If an average man is married to an average woman and as a couple they seek to be a little above average, two-incomes can be a way to fulfill that goal at least in part. Neither of them would achieve great career success but they can plod along together and have a better quality of life as a family. There is no sense for a woman in such a marriage to stay home and stand beside her man in hopes of helping him achieve success - he just does not have what it takes and no amount of support is going to get him there.

In any marriage, if one of the spouses is genuinely gifted and has the potential to be a huge success, it best thing the other spouse can do for the marriage is to help them reach that level. Some examples that come to mind of men who work full-time to support their highly talented wives, are Chandrodoy Ghosh (Mamata Shankar's husband) and John Shaw (Kiran Mazumdar-Shaw's husband).

Men have not played a supporting role in marriage traditionally so it does not come to them naturally or easily. It would take a very loving, generous spirit and a lot of respect for his wife's talents for a man to give up his own identity to enhance hers. Needless to say, these women are incredibly lucky to have such men in their lives.

One of the worst scenarios involves a woman who really is average but is convinced that she could go far if she dedicated herself to her career. She is married to a man who is average too but more aware of his limitations than she is of hers. Such a woman will demand huge sacrifices from the family as she pursues she Quixotic career ambitions.

The man is left to hold fort while she is out slaying the corporate dragons. The kids grow up nearly motherless and cling to the father like their life depended on it. If roles were reversed and the man were to have career ambitions that were out of proportion with his abilities, the family would still suffer but a lot less.

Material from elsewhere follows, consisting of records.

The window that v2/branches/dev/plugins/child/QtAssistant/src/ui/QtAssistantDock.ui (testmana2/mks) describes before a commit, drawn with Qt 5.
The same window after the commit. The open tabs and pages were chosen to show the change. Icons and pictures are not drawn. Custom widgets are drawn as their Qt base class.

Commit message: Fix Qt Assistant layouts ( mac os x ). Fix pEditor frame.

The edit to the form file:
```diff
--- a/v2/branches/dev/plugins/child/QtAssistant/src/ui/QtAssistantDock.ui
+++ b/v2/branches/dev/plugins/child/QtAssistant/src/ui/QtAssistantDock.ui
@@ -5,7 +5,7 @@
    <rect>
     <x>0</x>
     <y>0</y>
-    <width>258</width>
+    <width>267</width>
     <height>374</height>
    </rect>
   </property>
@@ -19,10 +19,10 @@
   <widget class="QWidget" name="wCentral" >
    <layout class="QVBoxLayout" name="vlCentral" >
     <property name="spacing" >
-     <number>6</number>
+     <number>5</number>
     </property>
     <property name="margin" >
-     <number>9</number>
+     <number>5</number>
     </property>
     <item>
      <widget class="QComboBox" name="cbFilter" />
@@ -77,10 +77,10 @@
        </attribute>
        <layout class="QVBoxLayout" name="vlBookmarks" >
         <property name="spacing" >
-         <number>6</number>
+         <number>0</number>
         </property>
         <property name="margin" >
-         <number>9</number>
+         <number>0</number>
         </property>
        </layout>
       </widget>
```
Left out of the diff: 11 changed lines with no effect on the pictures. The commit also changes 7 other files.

The kids would still have a mother which makes a big difference to their lives at a tender age.


Anonymous said...

One big problem women have is they are uncomfortable with the idea of house husband. And this comes from not women who are superstars and have great potential.

Heartcrossings said...

Anon - In that scenario a house-husband does not make much sense does it ? He might as well work so there is a second income. For both average men and women, the spouse is better served working than not if the couple have aspirations (material mainly) that a single income cannot fulfill. Sometimes, the additional income is not enough to offset the cost of childcare etc in which case the best option is to stay home.

For a house-husband situation to work out it would require a man to be supremely comfortable in his skin married to a woman who is secure about herself, respects the man for the role he is playing now but is also very confident that he could be successful in the world outside home.

Anonymous said...

I agree. I was trying to make a case when woman of the house makes enough money to support the family. I would take liberty to quote 2 of my friends. Both went to top ivies in US and make six figure salary. I asked them what if they become very successful and make 5-10 times more than their husband. Would they be fine if their husband wants to become house husband. Both of them very NO ...They want their husband to be working even if he does not make much. I guess most woman are uncomfortable of introducing their husband to their friends as homemaker.

ggop said...

Great topic! Leave it to you HC for giving people a reality check on their talent :-)

The only guys who get a pass from their spouses at being stay at home dads are those who are successful in the creative field. (Authors etc.)

Anonymous said...

Hmmm... what about a couple who are working on thier 2nd career (b/c 1st one didn't pan out)? In this bad U.S. economy, I'm sure this is occurring at great rates. Hubby & wife may be living in 2 diff states/countries. They may be going for 2nd degree at night. This can create a LOT of stress!